This is the building at the west end of the Odeum and of which a part of the thick columns have been reerected. The Prytaneum was the edifice where the executive council (Prytanes) ruling Ephesus had their meetings, ate their meals, received official guests and honoured them. It was also called the municipality building. The head of the executive committee was called the Prytan and was selected from among the elite families of Ephesus. He had also to be rich because he would pay for most of the expenditures relating to the city from his own budget. The Prytan's essential task was to watch over the cults in the city, to organize the ceremonies and to continue the social life of the city. Furthermore, he had to see that the sacred hearth of Hestia situated in the middle of the building was kept burning perpetually. This hearth was kept alive representing all the hearths in Ephesus.
The square shaped area made of darker stones in the hall of the building is the place of the sacred hearth. The famous statues of Artemis on display in the Museum of Ephesus were found buried in the Prytaneum. It is understood that at the time of the Iconoclasts the Prytaneum was destroyed but that the destroyers did not dare touch the statues of Artemis.
The Prytaneum, with its façade of six thick columns, had the aspect of a Doric temple. There were double columns in the corners of the main hall in the middle of which stood the sacred hearth. The surrounding buildings served the functions of the Prytaneum.
The inscriptions on the columns are the lists of names of the Curetés. The order of priests called the Curetés who were formerly in the temple of Artemis were later given a place in the Prytaneum.
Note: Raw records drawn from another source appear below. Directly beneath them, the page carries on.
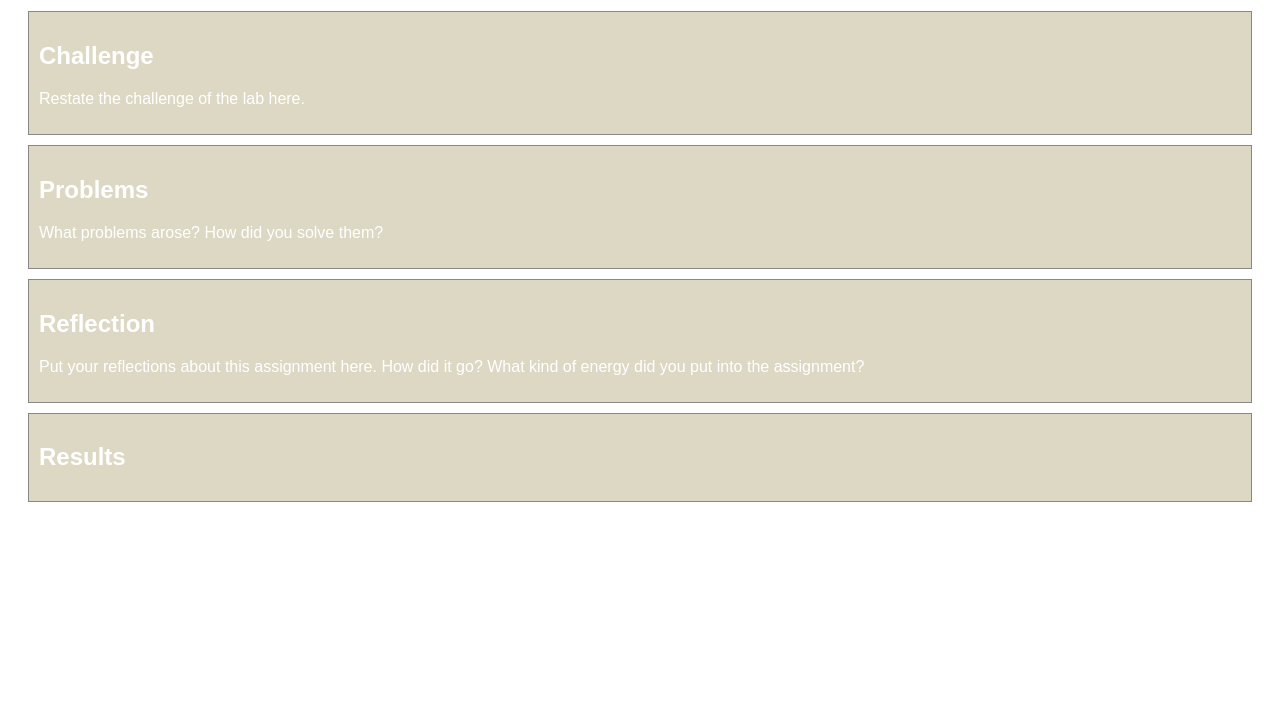
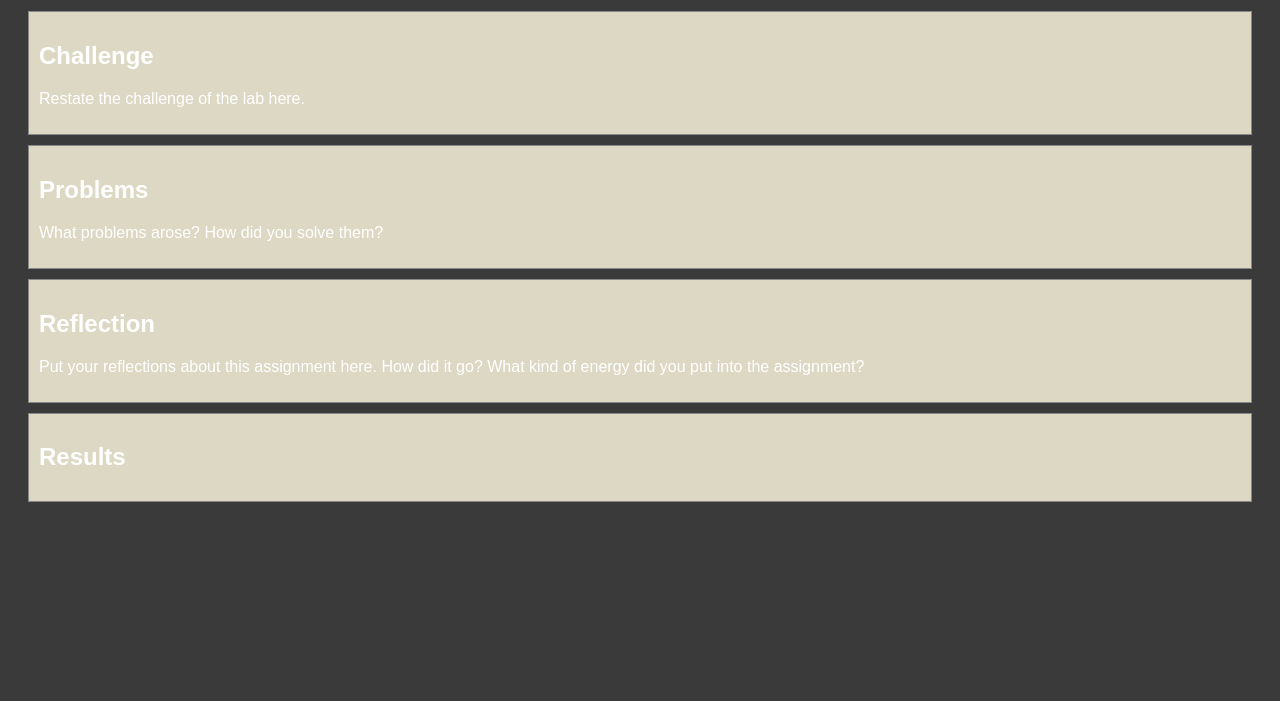
Before and after one commit to Fryles/art101, a plain HTML site: page lab1/index.html in a window 1280 px wide. Shown: the part 99-800 px from the top of the page. Drawn offline with nearby package versions, Linux system fonts and the light colour scheme.

Commit message:
changed background and added particles js credit

```diff
--- a/css/site.css
+++ b/css/site.css
@@ -1,6 +1,7 @@
 body {
+	font-family: "Dosis", sans-serif;
+	background-color: #3a3a3a;
 	color: #fff;
-	font-family: "Dosis", sans-serif;
 }
 
 .centered {
```
Also changed, not shown: js/site.js (+6 -2 lines).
The Prytaneum was built in the 1st century BC. Restoration is going on at present.